(Structured diff data)
BEGIN
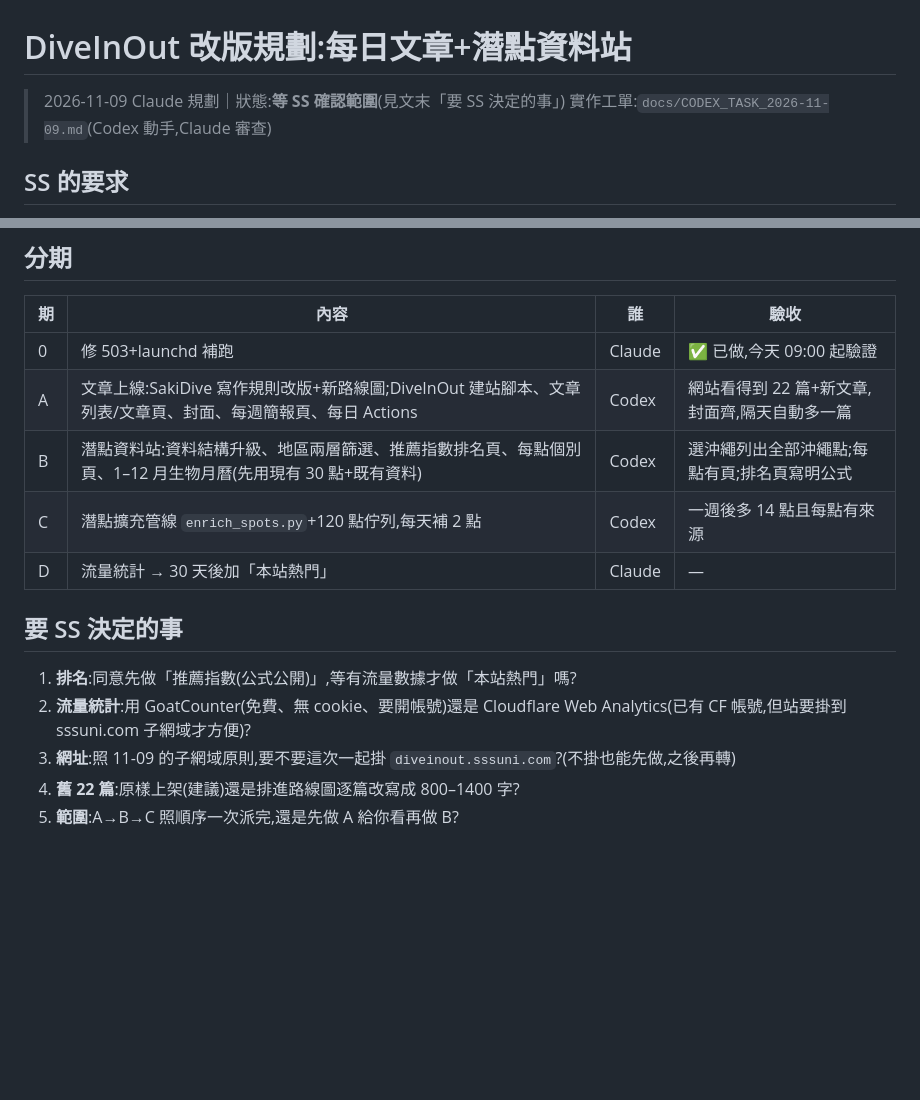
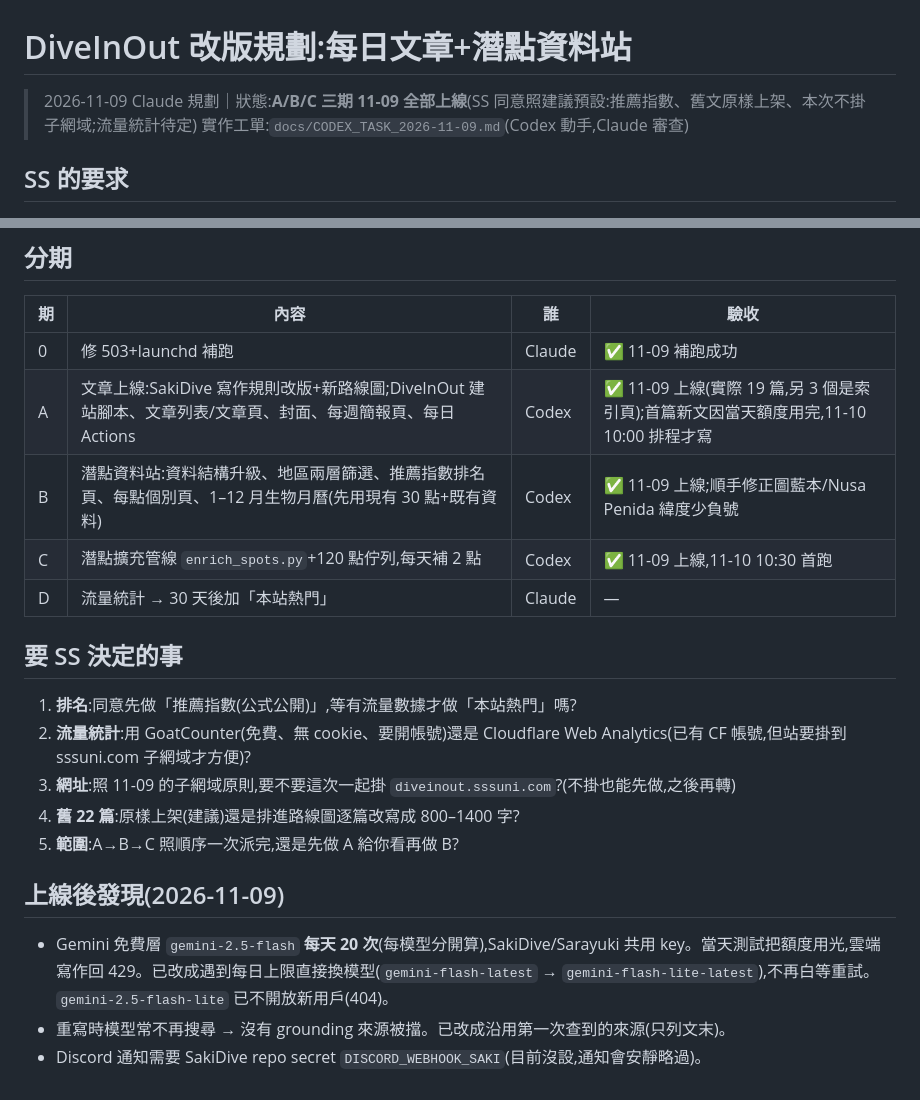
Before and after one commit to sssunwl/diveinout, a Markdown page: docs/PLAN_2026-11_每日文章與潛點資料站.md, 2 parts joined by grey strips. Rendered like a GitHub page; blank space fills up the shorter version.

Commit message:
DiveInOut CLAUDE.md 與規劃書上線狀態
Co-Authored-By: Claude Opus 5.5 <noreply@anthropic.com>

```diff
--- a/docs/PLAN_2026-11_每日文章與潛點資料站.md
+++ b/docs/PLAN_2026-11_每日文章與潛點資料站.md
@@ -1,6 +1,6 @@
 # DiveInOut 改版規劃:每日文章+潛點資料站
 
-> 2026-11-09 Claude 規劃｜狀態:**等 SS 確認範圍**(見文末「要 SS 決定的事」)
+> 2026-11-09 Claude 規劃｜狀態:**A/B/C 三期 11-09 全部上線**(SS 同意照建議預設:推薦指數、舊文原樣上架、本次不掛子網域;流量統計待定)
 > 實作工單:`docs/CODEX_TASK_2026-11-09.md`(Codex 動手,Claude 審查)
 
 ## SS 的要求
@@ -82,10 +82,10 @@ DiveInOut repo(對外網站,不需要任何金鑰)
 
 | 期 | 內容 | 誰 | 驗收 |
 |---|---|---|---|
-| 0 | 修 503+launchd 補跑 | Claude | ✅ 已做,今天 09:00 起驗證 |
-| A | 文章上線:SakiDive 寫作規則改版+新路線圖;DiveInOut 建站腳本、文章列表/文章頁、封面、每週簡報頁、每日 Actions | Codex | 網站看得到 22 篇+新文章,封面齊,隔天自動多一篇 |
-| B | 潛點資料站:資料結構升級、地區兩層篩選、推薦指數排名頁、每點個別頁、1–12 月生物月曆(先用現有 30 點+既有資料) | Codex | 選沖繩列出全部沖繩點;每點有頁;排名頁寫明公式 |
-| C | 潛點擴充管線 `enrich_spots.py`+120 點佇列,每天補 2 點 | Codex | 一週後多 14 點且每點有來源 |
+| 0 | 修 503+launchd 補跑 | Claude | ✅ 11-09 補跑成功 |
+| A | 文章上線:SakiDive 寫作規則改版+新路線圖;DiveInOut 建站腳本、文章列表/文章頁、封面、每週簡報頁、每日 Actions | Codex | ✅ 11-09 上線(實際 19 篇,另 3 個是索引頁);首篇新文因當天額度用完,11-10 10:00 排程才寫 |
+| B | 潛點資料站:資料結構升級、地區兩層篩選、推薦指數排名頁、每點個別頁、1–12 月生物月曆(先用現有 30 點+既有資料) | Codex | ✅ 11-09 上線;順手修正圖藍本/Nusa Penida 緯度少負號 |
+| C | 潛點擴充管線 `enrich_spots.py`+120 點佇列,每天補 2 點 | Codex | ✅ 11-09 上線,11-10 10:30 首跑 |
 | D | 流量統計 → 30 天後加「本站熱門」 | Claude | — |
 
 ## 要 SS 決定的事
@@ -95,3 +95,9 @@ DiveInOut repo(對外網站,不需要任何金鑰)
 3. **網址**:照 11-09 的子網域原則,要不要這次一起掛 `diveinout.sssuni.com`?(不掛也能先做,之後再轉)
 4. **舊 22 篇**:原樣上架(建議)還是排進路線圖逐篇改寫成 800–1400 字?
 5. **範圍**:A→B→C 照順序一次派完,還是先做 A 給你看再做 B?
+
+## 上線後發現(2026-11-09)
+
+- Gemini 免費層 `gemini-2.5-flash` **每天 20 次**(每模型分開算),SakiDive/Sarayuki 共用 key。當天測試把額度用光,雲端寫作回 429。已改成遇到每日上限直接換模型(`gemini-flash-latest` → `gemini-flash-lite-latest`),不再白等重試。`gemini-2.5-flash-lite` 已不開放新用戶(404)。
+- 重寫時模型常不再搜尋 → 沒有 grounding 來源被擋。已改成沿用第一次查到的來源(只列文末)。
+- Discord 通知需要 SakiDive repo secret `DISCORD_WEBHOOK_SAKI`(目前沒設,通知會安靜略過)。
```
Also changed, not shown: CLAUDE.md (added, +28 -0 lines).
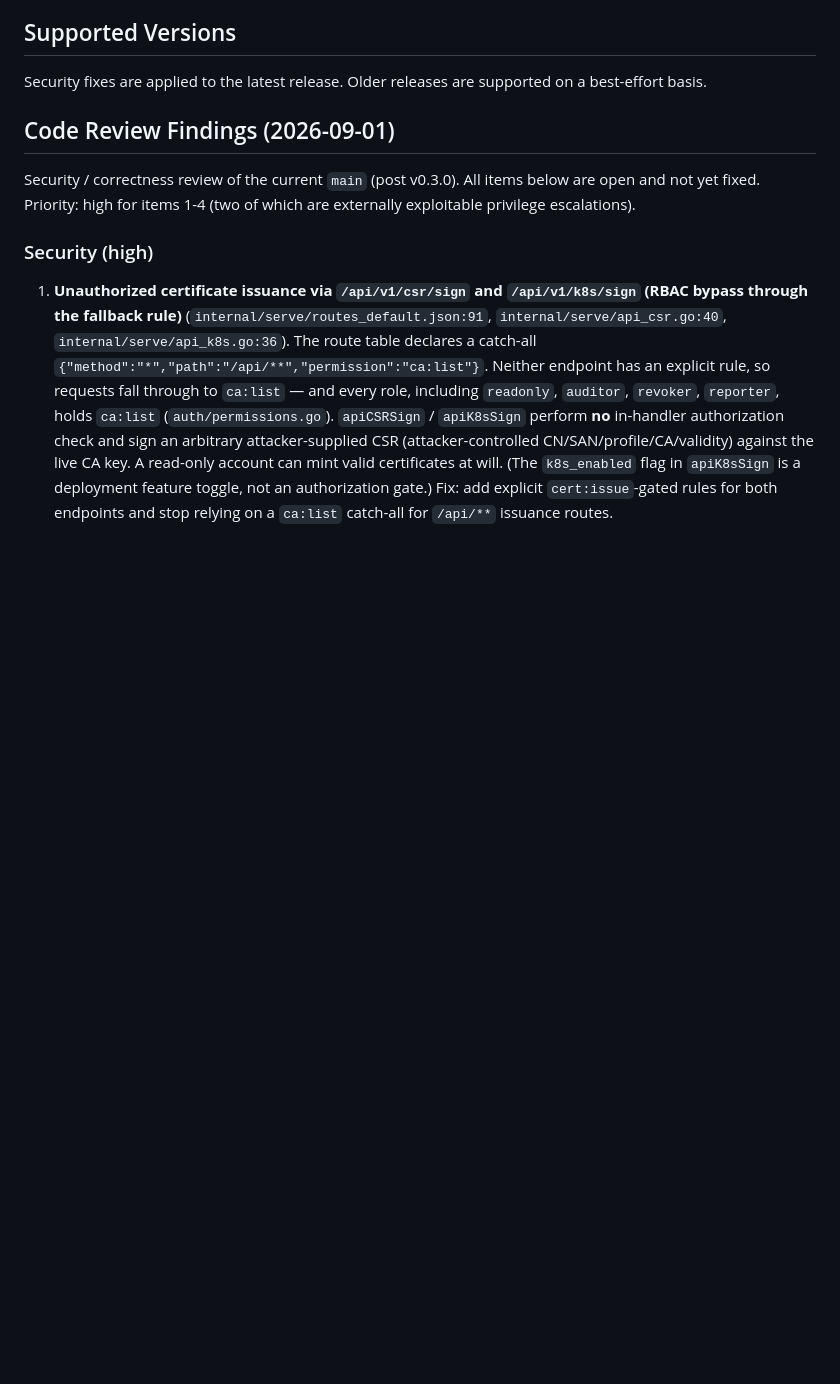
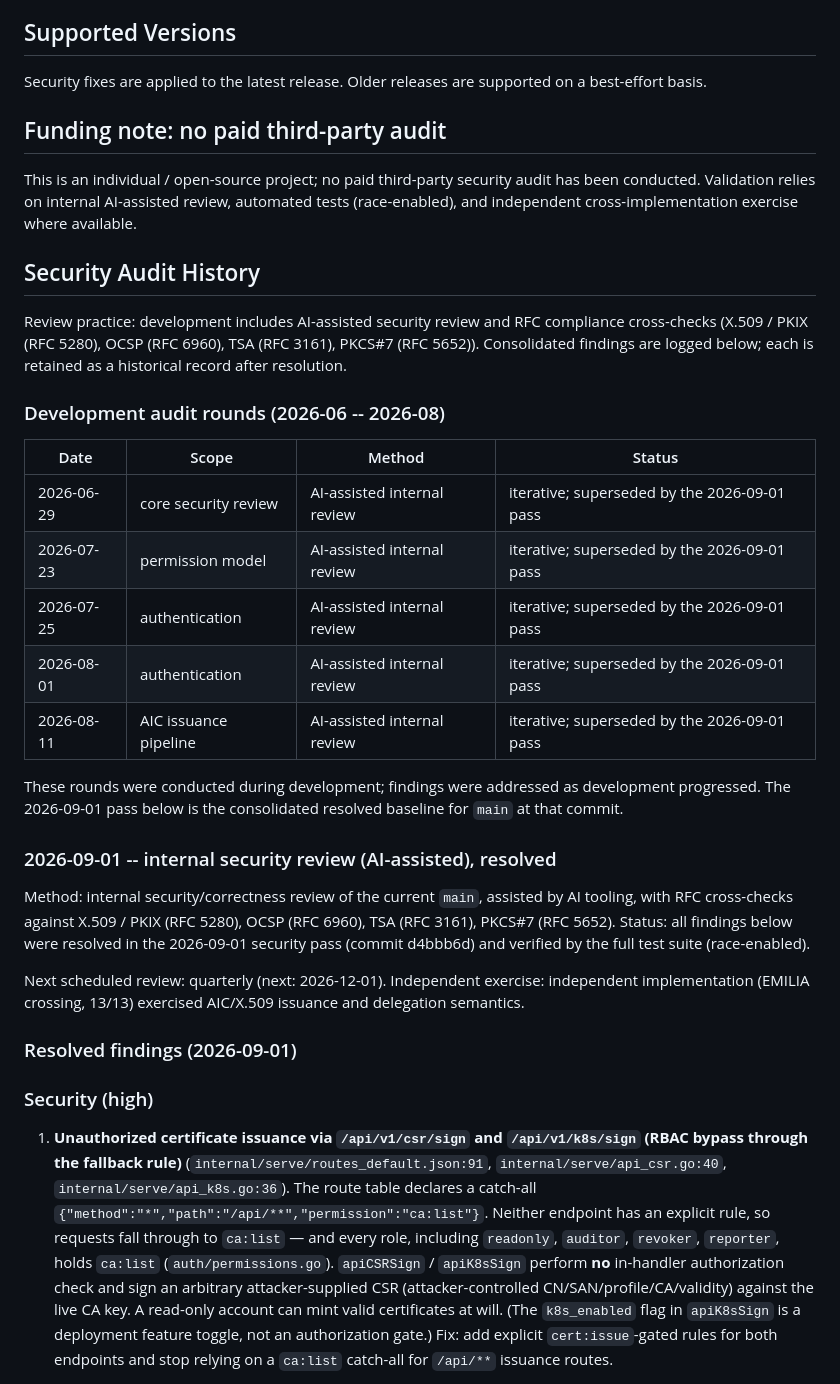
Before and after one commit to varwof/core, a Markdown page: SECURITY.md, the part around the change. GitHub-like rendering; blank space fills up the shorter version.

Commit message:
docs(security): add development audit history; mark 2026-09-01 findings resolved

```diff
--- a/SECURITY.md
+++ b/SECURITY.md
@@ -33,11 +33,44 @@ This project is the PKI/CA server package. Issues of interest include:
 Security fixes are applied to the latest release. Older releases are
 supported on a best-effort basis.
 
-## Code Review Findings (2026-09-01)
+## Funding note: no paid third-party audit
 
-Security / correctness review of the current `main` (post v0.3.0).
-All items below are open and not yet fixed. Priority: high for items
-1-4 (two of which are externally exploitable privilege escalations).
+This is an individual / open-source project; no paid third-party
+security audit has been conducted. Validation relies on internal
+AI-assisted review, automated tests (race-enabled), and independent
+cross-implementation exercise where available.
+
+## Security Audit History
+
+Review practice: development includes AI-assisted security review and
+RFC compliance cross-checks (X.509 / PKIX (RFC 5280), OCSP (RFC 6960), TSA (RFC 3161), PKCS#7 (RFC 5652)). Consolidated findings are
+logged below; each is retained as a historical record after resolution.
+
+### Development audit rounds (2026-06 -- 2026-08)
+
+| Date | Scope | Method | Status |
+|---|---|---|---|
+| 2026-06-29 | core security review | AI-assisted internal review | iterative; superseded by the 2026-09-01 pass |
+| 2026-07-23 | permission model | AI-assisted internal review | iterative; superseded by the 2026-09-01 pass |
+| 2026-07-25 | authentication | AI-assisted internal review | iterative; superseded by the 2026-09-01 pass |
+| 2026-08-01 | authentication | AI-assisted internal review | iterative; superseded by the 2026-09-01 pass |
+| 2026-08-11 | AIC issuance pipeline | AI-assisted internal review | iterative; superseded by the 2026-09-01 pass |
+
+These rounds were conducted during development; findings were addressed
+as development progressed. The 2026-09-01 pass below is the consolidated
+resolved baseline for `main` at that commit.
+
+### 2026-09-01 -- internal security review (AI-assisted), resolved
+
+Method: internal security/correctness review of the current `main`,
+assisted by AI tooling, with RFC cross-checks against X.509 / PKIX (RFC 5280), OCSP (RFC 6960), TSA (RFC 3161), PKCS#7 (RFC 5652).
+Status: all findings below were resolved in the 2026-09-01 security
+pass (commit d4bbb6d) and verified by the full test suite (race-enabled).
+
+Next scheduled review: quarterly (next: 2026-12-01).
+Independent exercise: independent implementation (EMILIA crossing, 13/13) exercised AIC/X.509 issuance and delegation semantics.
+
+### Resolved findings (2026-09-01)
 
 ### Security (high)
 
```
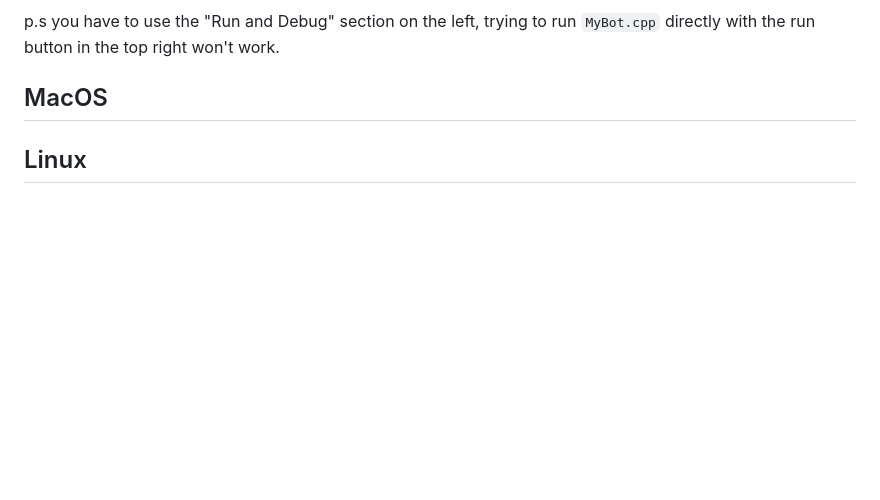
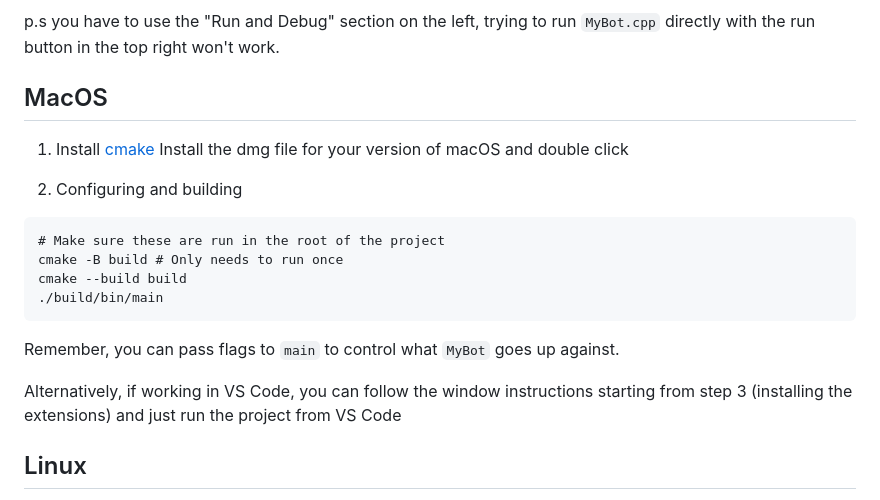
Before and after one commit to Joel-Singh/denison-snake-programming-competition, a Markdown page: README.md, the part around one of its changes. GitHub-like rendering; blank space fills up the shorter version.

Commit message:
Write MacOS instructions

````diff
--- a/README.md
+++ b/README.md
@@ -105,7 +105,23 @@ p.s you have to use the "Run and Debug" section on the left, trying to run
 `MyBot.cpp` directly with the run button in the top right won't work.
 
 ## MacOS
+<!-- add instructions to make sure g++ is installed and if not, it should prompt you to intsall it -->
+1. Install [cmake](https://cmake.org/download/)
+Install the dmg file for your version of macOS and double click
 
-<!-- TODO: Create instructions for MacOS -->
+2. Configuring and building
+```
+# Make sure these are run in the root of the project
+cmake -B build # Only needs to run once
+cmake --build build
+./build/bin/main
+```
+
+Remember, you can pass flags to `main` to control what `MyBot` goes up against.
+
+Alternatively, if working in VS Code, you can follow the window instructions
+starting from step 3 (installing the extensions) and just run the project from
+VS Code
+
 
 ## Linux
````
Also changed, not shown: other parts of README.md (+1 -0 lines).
END
PROBLEM DETAILS: If a line in the entries contains the word "high", copy that line out.

REPLY TO THE TASK:
-All items below are open and not yet fixed. Priority: high for items
 ### Security (high)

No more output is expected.